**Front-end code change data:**

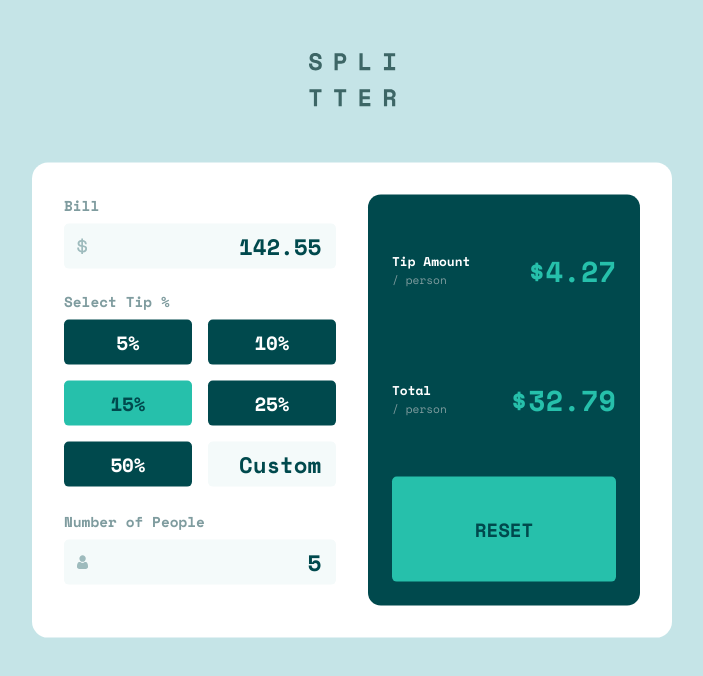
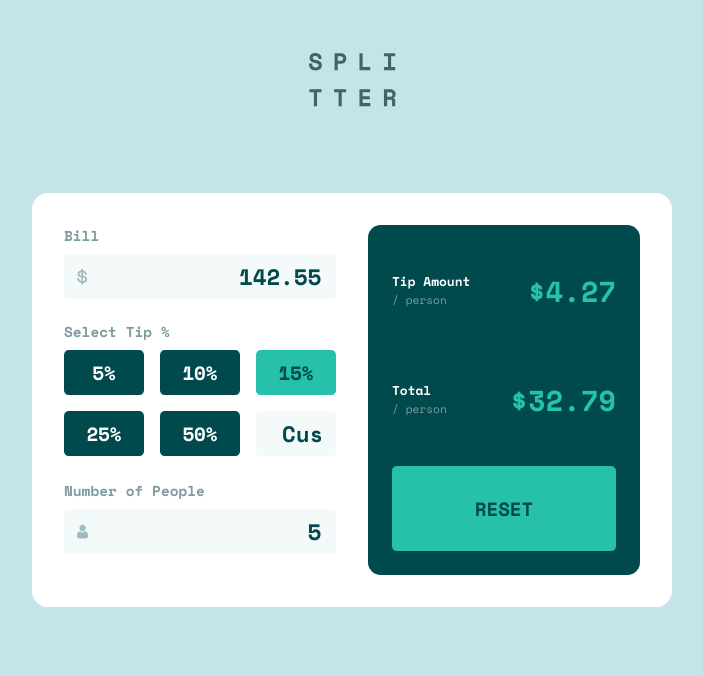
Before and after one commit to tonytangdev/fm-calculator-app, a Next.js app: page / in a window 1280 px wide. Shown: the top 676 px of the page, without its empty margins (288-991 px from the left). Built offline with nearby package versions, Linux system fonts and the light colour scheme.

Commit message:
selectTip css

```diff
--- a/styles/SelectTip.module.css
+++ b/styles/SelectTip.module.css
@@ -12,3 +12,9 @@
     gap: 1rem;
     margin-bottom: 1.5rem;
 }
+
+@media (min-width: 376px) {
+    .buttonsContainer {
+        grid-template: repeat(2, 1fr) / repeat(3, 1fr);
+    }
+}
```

**WHAT YOU WILL DO:** Down to the last line, return the entries above exactly, with no pictures.

**WRITTEN RESPONSE:**
Before and after one commit to tonytangdev/fm-calculator-app, a Next.js app: page / in a window 1280 px wide. Shown: the top 676 px of the page, without its empty margins (288-991 px from the left). Built offline with nearby package versions, Linux system fonts and the light colour scheme.

Commit message:
selectTip css

```diff
--- a/styles/SelectTip.module.css
+++ b/styles/SelectTip.module.css
@@ -12,3 +12,9 @@
     gap: 1rem;
     margin-bottom: 1.5rem;
 }
+
+@media (min-width: 376px) {
+    .buttonsContainer {
+        grid-template: repeat(2, 1fr) / repeat(3, 1fr);
+    }
+}
```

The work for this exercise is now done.